Web page revision data:
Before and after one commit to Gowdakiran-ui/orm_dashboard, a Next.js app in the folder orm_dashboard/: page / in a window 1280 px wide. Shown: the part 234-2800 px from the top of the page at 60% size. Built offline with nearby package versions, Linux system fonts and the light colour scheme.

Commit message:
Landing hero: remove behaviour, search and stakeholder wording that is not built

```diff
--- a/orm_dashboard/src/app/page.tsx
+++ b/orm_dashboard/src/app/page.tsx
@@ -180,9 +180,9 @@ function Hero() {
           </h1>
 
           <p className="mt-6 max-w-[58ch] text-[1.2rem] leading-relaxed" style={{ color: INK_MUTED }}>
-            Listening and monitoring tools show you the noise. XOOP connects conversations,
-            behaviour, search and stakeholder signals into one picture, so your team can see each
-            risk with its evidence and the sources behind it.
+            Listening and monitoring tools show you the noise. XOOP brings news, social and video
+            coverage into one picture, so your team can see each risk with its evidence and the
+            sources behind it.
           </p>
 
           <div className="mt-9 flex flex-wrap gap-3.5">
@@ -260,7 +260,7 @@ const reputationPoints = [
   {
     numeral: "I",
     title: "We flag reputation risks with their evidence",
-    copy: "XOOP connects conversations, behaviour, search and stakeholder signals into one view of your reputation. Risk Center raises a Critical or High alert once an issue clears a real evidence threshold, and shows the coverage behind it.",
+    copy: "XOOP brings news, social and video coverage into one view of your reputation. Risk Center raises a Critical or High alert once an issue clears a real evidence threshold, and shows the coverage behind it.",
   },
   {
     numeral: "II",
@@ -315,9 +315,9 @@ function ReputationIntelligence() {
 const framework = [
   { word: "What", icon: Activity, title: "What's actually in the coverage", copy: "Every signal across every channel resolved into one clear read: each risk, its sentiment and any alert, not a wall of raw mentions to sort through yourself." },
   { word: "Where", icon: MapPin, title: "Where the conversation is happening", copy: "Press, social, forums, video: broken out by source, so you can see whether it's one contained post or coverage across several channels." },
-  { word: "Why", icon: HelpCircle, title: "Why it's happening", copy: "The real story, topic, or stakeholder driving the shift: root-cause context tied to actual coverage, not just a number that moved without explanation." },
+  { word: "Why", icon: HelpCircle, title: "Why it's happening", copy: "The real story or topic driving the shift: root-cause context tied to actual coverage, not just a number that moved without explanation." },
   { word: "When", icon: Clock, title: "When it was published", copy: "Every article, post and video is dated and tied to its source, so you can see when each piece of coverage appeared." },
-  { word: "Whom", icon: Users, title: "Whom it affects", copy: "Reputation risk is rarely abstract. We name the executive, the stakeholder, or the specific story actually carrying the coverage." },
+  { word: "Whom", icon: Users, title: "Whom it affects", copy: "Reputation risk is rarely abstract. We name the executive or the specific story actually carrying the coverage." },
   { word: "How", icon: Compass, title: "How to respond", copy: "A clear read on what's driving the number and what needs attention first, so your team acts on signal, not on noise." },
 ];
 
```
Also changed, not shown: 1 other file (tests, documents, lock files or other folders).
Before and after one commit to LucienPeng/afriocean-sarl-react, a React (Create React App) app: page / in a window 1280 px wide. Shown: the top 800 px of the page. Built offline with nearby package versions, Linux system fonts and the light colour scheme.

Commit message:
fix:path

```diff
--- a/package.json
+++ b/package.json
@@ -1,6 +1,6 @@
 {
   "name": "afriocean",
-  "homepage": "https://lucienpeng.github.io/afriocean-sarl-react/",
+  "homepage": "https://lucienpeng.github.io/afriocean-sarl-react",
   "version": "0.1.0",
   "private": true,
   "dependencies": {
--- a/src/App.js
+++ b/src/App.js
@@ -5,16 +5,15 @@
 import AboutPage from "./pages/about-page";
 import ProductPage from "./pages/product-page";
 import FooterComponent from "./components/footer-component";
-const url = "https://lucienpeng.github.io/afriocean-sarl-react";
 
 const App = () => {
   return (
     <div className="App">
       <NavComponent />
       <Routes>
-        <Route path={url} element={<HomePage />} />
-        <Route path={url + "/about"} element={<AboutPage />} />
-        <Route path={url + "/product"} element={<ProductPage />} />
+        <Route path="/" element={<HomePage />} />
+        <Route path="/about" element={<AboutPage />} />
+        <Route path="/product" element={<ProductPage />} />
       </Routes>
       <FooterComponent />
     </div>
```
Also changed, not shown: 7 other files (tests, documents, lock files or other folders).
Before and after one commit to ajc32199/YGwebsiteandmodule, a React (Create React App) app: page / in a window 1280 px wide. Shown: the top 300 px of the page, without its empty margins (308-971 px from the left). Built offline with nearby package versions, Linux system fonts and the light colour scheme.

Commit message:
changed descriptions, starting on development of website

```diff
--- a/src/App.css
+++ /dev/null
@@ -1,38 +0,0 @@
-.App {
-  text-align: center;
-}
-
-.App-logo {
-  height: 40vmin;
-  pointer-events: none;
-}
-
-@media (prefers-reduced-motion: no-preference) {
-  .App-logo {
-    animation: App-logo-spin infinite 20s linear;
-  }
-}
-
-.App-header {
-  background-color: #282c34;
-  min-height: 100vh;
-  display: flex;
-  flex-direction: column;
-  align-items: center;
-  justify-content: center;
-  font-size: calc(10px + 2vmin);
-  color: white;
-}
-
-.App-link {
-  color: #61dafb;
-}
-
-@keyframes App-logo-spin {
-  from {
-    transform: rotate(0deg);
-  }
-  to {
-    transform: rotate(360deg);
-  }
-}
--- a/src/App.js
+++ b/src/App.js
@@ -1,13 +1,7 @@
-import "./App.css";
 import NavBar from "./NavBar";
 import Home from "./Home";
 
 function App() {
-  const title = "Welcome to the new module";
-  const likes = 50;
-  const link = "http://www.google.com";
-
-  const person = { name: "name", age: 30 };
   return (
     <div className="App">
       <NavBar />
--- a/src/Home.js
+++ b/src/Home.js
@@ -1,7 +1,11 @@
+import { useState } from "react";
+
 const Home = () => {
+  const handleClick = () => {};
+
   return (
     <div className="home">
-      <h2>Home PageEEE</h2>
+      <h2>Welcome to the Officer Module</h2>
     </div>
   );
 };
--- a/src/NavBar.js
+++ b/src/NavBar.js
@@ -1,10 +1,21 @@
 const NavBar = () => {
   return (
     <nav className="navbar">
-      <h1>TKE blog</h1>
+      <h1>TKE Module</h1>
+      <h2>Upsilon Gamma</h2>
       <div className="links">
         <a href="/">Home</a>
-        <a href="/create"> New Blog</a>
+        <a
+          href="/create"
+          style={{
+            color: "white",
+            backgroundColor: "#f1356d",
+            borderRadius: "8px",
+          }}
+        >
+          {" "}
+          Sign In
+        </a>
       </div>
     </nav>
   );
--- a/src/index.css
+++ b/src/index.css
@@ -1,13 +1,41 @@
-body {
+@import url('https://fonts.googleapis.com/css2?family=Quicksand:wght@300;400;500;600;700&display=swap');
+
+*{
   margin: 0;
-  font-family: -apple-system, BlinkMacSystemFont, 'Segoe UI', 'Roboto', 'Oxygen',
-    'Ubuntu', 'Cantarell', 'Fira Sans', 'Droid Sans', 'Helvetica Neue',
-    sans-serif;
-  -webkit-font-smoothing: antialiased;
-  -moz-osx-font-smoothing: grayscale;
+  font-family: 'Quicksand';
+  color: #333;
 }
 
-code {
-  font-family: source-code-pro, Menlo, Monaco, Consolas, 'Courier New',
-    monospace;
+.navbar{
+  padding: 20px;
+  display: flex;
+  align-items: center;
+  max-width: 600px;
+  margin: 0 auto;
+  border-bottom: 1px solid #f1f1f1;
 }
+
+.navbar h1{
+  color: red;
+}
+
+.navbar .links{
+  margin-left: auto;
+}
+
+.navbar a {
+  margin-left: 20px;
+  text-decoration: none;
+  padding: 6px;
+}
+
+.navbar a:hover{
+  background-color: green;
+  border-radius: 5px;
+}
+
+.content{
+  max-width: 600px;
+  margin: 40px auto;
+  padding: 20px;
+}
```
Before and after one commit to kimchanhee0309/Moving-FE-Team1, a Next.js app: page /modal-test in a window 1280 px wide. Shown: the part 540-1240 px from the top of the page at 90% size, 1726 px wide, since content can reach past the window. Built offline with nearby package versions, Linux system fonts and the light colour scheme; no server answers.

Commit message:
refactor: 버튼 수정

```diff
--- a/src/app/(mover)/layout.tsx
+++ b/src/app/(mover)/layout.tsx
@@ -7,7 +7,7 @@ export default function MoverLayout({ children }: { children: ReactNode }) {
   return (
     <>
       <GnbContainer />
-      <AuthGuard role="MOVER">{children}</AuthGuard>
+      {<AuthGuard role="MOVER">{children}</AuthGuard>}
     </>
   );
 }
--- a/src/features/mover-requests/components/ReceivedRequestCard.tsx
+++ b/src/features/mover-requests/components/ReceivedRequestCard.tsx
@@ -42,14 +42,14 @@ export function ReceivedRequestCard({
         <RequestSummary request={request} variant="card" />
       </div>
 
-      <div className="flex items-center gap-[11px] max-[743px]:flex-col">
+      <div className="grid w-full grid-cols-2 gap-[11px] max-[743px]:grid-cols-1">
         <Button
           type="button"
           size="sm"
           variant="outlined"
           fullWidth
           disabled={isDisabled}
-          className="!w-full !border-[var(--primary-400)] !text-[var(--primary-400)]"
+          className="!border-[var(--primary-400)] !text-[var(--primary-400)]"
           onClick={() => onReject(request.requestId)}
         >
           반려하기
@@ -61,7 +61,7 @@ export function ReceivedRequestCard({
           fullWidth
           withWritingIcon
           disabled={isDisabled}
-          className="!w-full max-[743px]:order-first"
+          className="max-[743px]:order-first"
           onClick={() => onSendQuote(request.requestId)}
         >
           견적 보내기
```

EXERCISE PROMPT
Look over the records above and filter for each line with the word "logo".

COMPLETED TASK
-.App-logo {
-  .App-logo {
-    animation: App-logo-spin infinite 20s linear;
-@keyframes App-logo-spin {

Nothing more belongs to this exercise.